Updated 3 years ago

Why does Gatsby use GraphQL? This is part 4 of a 5-part series that shows how to create pages in Gatsby, how data becomes hard to manage over time, and how GraphQL helps limit the complexity of data management.

In this video, you’ll add product data from a JSON file and corresponding images to Gatsby’s GraphQL data layer.

Instructor: [00:00] To make managing complex data a little bit easier, Gatsby uses GraphQL. The reason for this is that GraphQL allows us to create relationships between data so that we can query for all of it without having to individually grab each piece.

[00:15] To start, we're going to use the same products.JSON that we've used in previous exercises. This time, we're making one small change. The images are now a relative path from the JSON. That relative path goes right into the images. This is a good thing. Now, we've got a relationship here between the data that we're looking at and the images that they relate to.

[00:41] Next, to get this data, we're going to need a few Gatsby plugins. To set up GraphQL in Gatsby, there's a little more upfront boilerplate.
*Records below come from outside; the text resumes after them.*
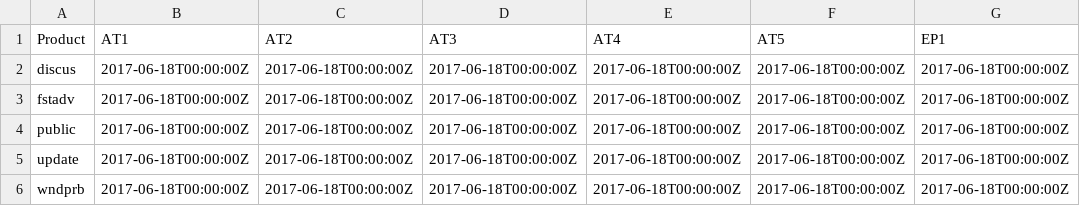
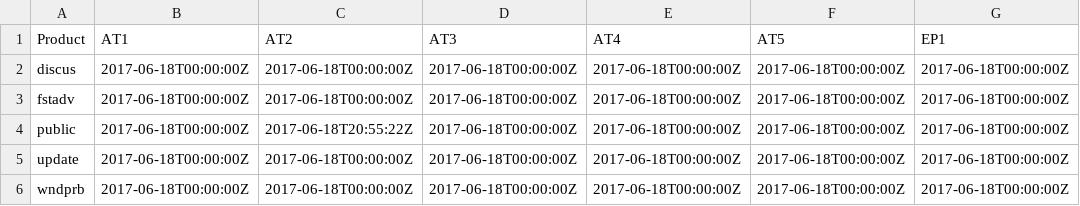
Before and after one commit to ropensci/rrricanesdata, a CSV file: pub_dates.csv, drawn as a sheet; only a part is shown; the diff names each change by its address in the sheet, - before the commit and + after, or states it on an @@ line.

Commit message:
(public) Hurricane Center updated as of 2017-06-18 20:55:22

```diff
--- a/pub_dates.csv
+++ b/pub_dates.csv
-C4 (AT2): 2017-06-18T00:00:00Z
+C4 (AT2): 2017-06-18T20:55:22Z
```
The end result is a much faster, much simpler development process. Let's go ahead and install the required pieces. We're going to be using a few things.

[01:02] We need to be able to load the JSON file, this products.JSON, into Gatsby's internal data store, which is what we can then query with GraphQL. We want to convert those JSON files into a format that we can understand and query with GraphQL. We're also going to optimize these images.
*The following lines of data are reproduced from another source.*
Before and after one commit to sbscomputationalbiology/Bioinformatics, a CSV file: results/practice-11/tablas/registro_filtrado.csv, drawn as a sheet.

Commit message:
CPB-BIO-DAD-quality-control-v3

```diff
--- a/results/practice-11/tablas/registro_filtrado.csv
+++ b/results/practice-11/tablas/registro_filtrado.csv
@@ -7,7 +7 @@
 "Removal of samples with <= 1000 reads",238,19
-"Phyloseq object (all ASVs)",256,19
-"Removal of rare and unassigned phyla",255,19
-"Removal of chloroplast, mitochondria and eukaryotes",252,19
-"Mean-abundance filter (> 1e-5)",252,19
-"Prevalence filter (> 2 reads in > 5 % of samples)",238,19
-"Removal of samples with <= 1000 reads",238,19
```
[01:19] One thing that is really useful with Gatsby that we give you for free is, if you use our GraphQL layer, you're able to optimize your images and create multiple versions at multiple sizes to improve browser loading time and to make sure we're not wasting anybody's data by sending huge images when it's only going to be shown at a small size.

[01:39] Finally, we want to take those optimized images and put that into the data store so that we can query for it. Finally, we're going to add a plugin for using gatsby-image that will give us the ability to do lazy loading and using the optimized image data very easily. Let's install everything.
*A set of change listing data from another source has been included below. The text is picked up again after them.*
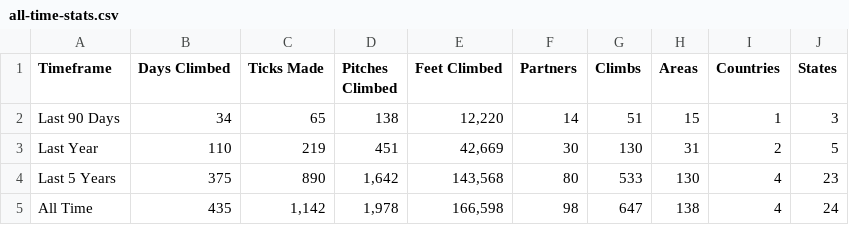
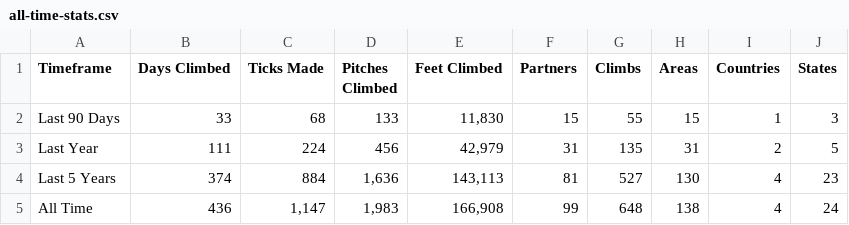
Before and after one commit to achiquit/websitejazzhands, a CSV file: climbing/data/all-time-stats.csv, drawn as a sheet.

```diff
--- a/climbing/data/all-time-stats.csv
+++ b/climbing/data/all-time-stats.csv
@@ -1,5 +1,5 @@
 Timeframe,"Days Climbed","Ticks Made","Pitches Climbed","Feet Climbed",Partners,Climbs,Areas,Countries,States
-"Last 90 Days",34,65,138,"12,220",14,51,15,1,3
-"Last Year",110,219,451,"42,669",30,130,31,2,5
-"Last 5 Years",375,890,"1,642","143,568",80,533,130,4,23
-"All Time",435,"1,142","1,978","166,598",98,647,138,4,24
+"Last 90 Days",33,68,133,"11,830",15,55,15,1,3
+"Last Year",111,224,456,"42,979",31,135,31,2,5
+"Last 5 Years",374,884,"1,636","143,113",81,527,130,4,23
+"All Time",436,"1,147","1,983","166,908",99,648,138,4,24
```
Also changed, not shown: climbing/data/all-ticks.csv, climbing/data/climb-locs.csv, 5 other files.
[01:55] We're going to do yarn add gatsby-source-file system. This is the one that's actually going to find the JSON file. We're going to do gatsby-transformer-json. This is the one that will turn JSON files into nodes for our data layer, which we'll talk about more in a second.

[02:13] We're going to use gatsby-plugin-sharp. This is for image optimization. gatsby-transformer-sharp, and the transformer is what takes the image data and puts it into our data layer. Finally, we're going to do gatsby-image. Let's install all of these.

[02:32] Once these get installed, we need to create a gatsby-config to actually use them. Let's come down here. We're going to add a new file called gatsby-config. In gatsby-config, we're going to export a configuration object. That configuration object includes a plugins array.

[02:51] The first thing we want to do is get our files. Let's do gatsby-source-filesystem. For the options, we're going to say the path we want to get is data. After that, we want to include the JSON transformer, so gatsby-transformer-json.

[03:15] Since we don't need any options with this one, we can just pass the name. We'll do the same thing for the Sharp transformer, gatsby-transformer-sharp. Finally, the plug-in Sharp, gatsby-plugin-sharp. Next, we can start the server. Let's do yarn develop. This is going to start up the server.

[03:41] Now, we haven't built any pages yet. What we want to do is, we want to look at the GraphQL layer. We get this as an interactive piece by going to localhost:8000/___graphql. If we open this in our browser, go to the ___graphql, we get the GraphQL Playground. Looking over here on the right, we can see a couple of tabs here.

[04:06] The first one is the one that we're interested in. This is going to give us our different things that we can query. One of them, as you can see here, is allProducts.JSON. If we take this, we can go to allProducts.JSON. The way the GraphQL works is, we define a JSON object without any values.

[04:32] That looks something like this. We're going to go into the edges. The edges are actually, in GraphQL speak, it's the relationships between the data. Then the nodes are the actual pieces of data themselves. That's where we'll see things like the title, slug, description, price, etc.

[04:54] We can go into the node. We're going to get the title, the description, the slug, and the price. We can execute that query by hitting this play button. We can see, now, all of this data is now available to us. We've got our vintage purple tee. We've got the socks. We've got the hat.

[05:17] If we get the image, what you would expect is that we could just do this image and it would work, but you can see we've got a problem. The image is a file. If we look here, we can see the image is referencing an actual file.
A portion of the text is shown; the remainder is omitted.